There are stool banks -- like blood banks -- where you can donate your dump
In the early days of fecal transplants, every treatment had to be harvested fresh from a healthy donor. Many are still done that way, but it’s a pain in the butt (more metaphorical than literal). Think about who, in your circle of family and close friends, you'd be comfortable asking for a stool donation. It's a small number, right? To complicate matters, a lot of people harbor bad bacteria or parasites that are no biggie in a healthy person, but would be a terrible idea to squirt into the gut of someone who's already very sick.
So your potential donor has to be tested for all kinds of diseases, and your doctor has to have a strong stomach and a blender at the ready. That's why a handful of organizations have sprung up to supply poop from pre-screened donors.

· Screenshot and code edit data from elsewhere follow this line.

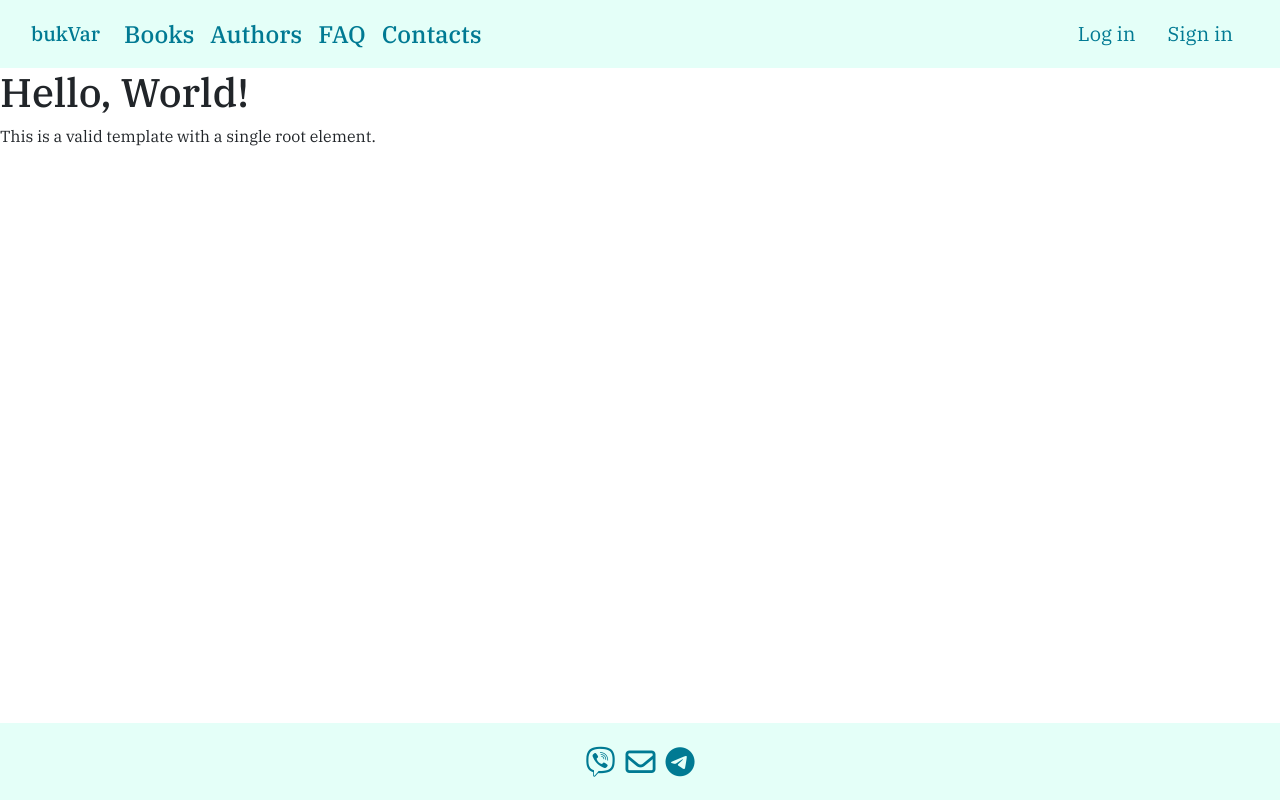
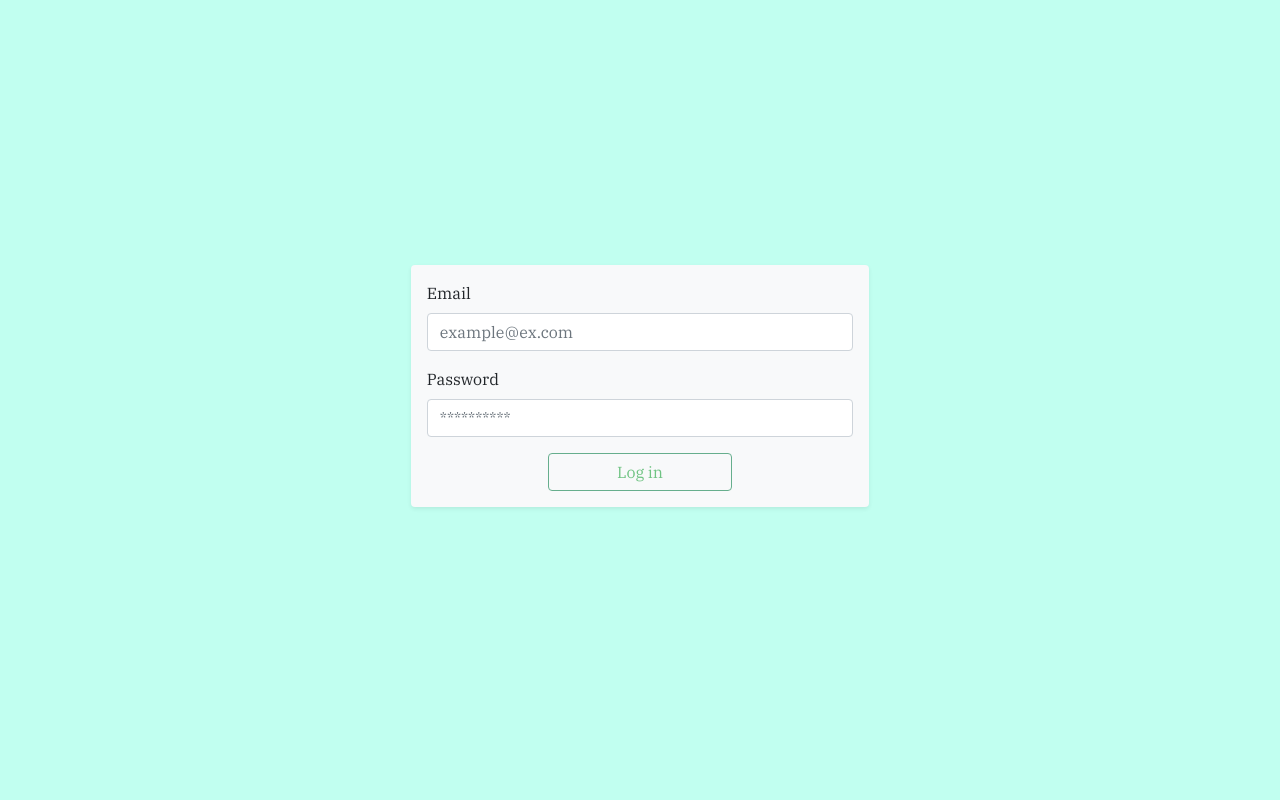
Before and after one commit to papiroskada/bukvar-frontend, a Vue app: page /login in a window 1280 px wide. Built offline with nearby package versions, Linux system fonts and the light colour scheme.

Commit message:
added login form

```diff
--- a/src/App.vue
+++ b/src/App.vue
@@ -1,8 +1,8 @@
 <template>
   <div>
-    <Header v-if="!isRegistrationPage" />
+    <Header v-if="!isAuthPage" />
     <router-view></router-view>
-    <Footer v-if="!isRegistrationPage" />
+    <Footer v-if="!isAuthPage" />
   </div>
 </template>
 
@@ -15,21 +15,19 @@ export default defineComponent({
   components: { Footer, Header },
   data() {
     return {
-      isRegistrationPage: false,
+      isAuthPage: false,
     };
   },
   watch: {
     $route(to) {
-      // Перевірка, чи поточний маршрут є сторінкою реєстрації
-      this.isRegistrationPage = to.name === "Registration";
+      this.isAuthPage = to.name === "Registration" || to.name === "Login";
     },
   },
 });
 </script>
 
-
 <style>
 body {
-  font-family: 'IBM Plex Serif', serif !important;
+  font-family: "IBM Plex Serif", serif !important;
 }
 </style>
--- /dev/null
+++ b/src/components/log-form.vue
@@ -0,0 +1,157 @@
+<template>
+  <div class="content">
+    <div class="container">
+      <div class="row">
+        <div
+          class="col-sm-5 mx-auto form shadow-sm p-3 mb-5 bg-body-tertiary rounded"
+        >
+          <form @submit.prevent="submitForm">
+            <div class="mb-3">
+              <label for="email" class="form-label">Email</label>
+              <input
+                type="email"
+                class="form-control"
+                id="email"
+                v-model="formData.email"
+                @input="validateField('email')"
+                placeholder="example@ex.com"
+              />
+              <span class="form-text">{{ errors.email }}</span>
+            </div>
+            <div class="mb-3">
+              <label for="password" class="form-label">Password</label>
+              <input
+                type="password"
+                class="form-control"
+                id="password"
+                aria-describedby="passwordHelp"
+                v-model="formData.password"
+                @input="validateField('password')"
+                placeholder="**********"
+              />
+              <span class="form-text">{{ errors.password }}</span>
+            </div>
+            <div class="d-grid gap-2 col-6 mx-auto">
+              <button
+                type="submit"
+                class="btn btn-outline-success"
+                :disabled="!isFormValid"
+              >
+                Log in
+              </button>
+            </div>
+          </form>
+        </div>
+      </div>
+    </div>
+  </div>
+</template>
+
+<script>
+import { mask } from "vue-the-mask";
+export default {
+  directives: { mask },
+  data() {
+    return {
+      formData: {
+        username: "",
+        password: "",
+      },
+      errors: {},
+      isFormValid: false,
+    };
+  },
+  watch: {
+    formData: {
+      handler: function () {
+        this.validateForm();
+      },
+      deep: true,
+    },
+  },
+  methods: {
+    validateField(fieldName) {
+      this.errors[fieldName] = "";
+
+      const validationRules = {
+        username: this.validateUsername,
+        email: this.validateEmail,
+        password: this.validatePassword,
+      };
+
+      if (validationRules[fieldName]) {
+        validationRules[fieldName](fieldName);
+      }
+      this.isFormValid = this.validateForm();
+    },
+    validateEmail(fieldName) {
+      const emailRegex = /[a-zA-Z0-9._%+-]+@[a-zA-Z0-9.-]+\.[a-zA-Z]{2,4}/;
+      if (!emailRegex.test(this.formData[fieldName])) {
+        this.errors[fieldName] = "Enter a valid email address";
+      } else {
+        this.errors[fieldName] = "";
+      }
+    },
+    validatePassword(fieldName) {
+      const passwordRegex = /^(?=.*[a-z])(?=.*[A-Z])(?=.*\d)(?=.*[\W_]).{8,}$/;
+      if (!passwordRegex.test(this.formData[fieldName])) {
+        this.errors[fieldName] =
+          "The password must consist of 8 characters, including special characters, numbers, and both uppercase and lowercase letters.";
+      } else {
+        this.errors[fieldName] = "";
+      }
+    },
+    validateForm() {
+      const hasErrors = Object.values(this.errors).some(
+        (error) => error !== ""
+      );
+      this.isFormValid = !hasErrors;
+
+      return !hasErrors;
+    },
+    submitForm() {
+      if (this.validateForm()) {
+        this.$emit("submitForm", { ...this.formData, id: Date.now() });
+        this.resetForm();
+      }
+    },
+    resetForm() {
+      this.isFormValid = false;
+      this.formData = {
+        email: "",
+        password: "",
+      };
+      this.errors = {};
+    },
+  },
+};
+</script>
+
+<style scoped>
+.content {
+  background-color: #c1fff0;
+  margin-top: 0;
+  display: flex;
+  flex-direction: column;
+  align-items: center;
+  justify-content: center;
+  height: 100vh;
+}
+.row {
+  margin: 0 5px;
+}
+.form {
+  background-color: #ffffff;
+  padding: 30px;
+  margin: 20px;
+}
+.avatar {
+  max-width: 40%;
+  aspect-ratio: 1/1;
+  max-width: 200px;
+  object-fit: cover;
+}
+.form-text {
+  color: rgb(197, 0, 0);
+}
+</style>
--- a/src/components/reg-form.vue
+++ b/src/components/reg-form.vue
@@ -19,7 +19,7 @@
                 accept="image/*"
                 @change="handleAvatarChange"
               />
-              <label class="input-group-text" for="avatar">Завантажити</label>
+              <label class="input-group-text" for="avatar">Download</label>
             </div>
             <div class="mb-3">
               <label for="email" class="form-label">Email</label>
@@ -34,7 +34,7 @@
               <span class="form-text">{{ errors.email }}</span>
             </div>
             <div class="mb-3">
-              <label for="username" class="form-label">Юзернейм</label>
+              <label for="username" class="form-label">Username</label>
               <input
                 type="text"
                 class="form-control"
@@ -47,7 +47,7 @@
               <span class="form-text">{{ errors.username }}</span>
             </div>
             <div class="mb-3">
-              <label for="name" class="form-label">Ім'я</label>
+              <label for="name" class="form-label">First name</label>
               <input
                 type="text"
                 class="form-control"
@@ -60,7 +60,7 @@
               <span class="form-text">{{ errors.name }}</span>
             </div>
             <div class="mb-3">
-              <label for="surname" class="form-label">Призвіще</label>
+              <label for="surname" class="form-label">Second name</label>
               <input
                 type="text"
                 class="form-control"
@@ -73,7 +73,7 @@
               <span class="form-text">{{ errors.surname }}</span>
             </div>
             <div class="mb-3">
-              <label for="middleName" class="form-label">По батькові</label>
+              <label for="middleName" class="form-label">Middle name</label>
               <input
                 type="text"
                 class="form-control"
@@ -86,7 +86,7 @@
               <span class="form-text">{{ errors.middleName }}</span>
             </div>
             <div class="mb-3">
-              <label for="cellphone" class="form-label">Номер телефону</label>
+              <label for="cellphone" class="form-label">Phone number</label>
               <input
                 type="tel"
                 class="form-control"
@@ -100,7 +100,7 @@
               <span class="form-text">{{ errors.cellphone }}</span>
             </div>
             <div class="mb-3">
-              <label for="birthDate" class="form-label">Дата народження</label>
+              <label for="birthDate" class="form-label">Birth date</label>
               <input
                 type="date"
                 class="form-control"
@@ -112,7 +112,7 @@
               <span class="form-text">{{ errors.birthDate }}</span>
             </div>
             <div class="mb-3">
-              <label for="password" class="form-label">Пароль</label>
+              <label for="password" class="form-label">Password</label>
               <input
                 type="password"
                 class="form-control"
@@ -125,7 +125,7 @@
               <span class="form-text">{{ errors.password }}</span>
             </div>
             <div class="mb-3">
-              <label for="passwordConfirm" class="form-label">Пароль</label>
+              <label for="passwordConfirm" class="form-label">Confirm password</label>
               <input
                 type="password"
                 class="form-control"
@@ -139,7 +139,7 @@
             </div>
 
             <div class="mb-3">
-              <p class="fs-6">Обери стать</p>
+              <p class="fs-6">What's your gender?</p>
               <div class="form-check">
                 <input
                   class="form-check-input"
@@ -150,7 +150,7 @@
                   v-model="formData.gender"
                   @input="validateField('gender')"
                 />
-                <label class="form-check-label" for="male"> Чоловіча </label>
+                <label class="form-check-label" for="male"> Male </label>
               </div>
               <div class="form-check">
                 <input
@@ -162,16 +162,15 @@
                   v-model="formData.gender"
                   @input="validateField('gender')"
                 />
-                <label class="form-check-label" for="female"> Жіноча </label>
+                <label class="form-check-label" for="female"> Female </label>
               </div>
               <span class="form-text">{{ errors.gender }}</span>
             </div>
             <div class="mb-3">
               <select class="form-select" v-model="formData.role">
-                <option value="0">Обери роль</option>
-                <option value="1">Власник</option>
-                <option value="2">Адмін</option>
-                <option value="3">Користувач</option>
+                <option value="0">Role</option>
+                <option value="1">User</option>
+                <option value="2">Admin</option>
               </select>
               <span class="form-text">{{ errors.role }}</span>
             </div>
@@ -181,7 +180,7 @@
                 class="btn btn-outline-success"
                 :disabled="!isFormValid"
               >
-                Зареєструватись
+                Sign in
               </button>
             </div>
           </form>
--- a/src/pages/login.vue
+++ b/src/pages/login.vue
@@ -1,15 +1,15 @@
-<!-- D:\github\bukvar-frontend\src\pages\home.vue -->
 <template>
   <div>
-    <!-- Your component content goes here -->
-    <h1>Hello, World!</h1>
-    <p>This is a valid template with a single root element.</p>
+    <LogForm />
   </div>
 </template>
 
 <script>
-export default {
-  name: "LoginUser", // Update the component name to be multi-word
-  // Other component options...
-};
+import { defineComponent } from "vue";
+import LogForm from "@/components/log-form.vue";
+
+export default defineComponent({
+  name: "SigninUser",
+  components: { LogForm },
+});
 </script>
```
Also changed, not shown: 1 other file (tests, documents, lock files or other folders).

One of those is OpenBiome, a nonprofit stool bank that pays $40 a poop to a very select crowd of healthy, generous people. Donors have to make their delivery to the Boston-based office within an hour of, you know, making the delivery. But to get to the point where they’re given the coveted blue sample buckets to take home, donors have to pass a 179-question interview, a 30-item blood test, and commit to donating several times a week for two months. Only about 3% of interested donors make the cut, according to Sasha Lieberman, a spokesperson for OpenBiome. Even then, only the finest poops are selected: too hard or too sloppy, and they'll be denied.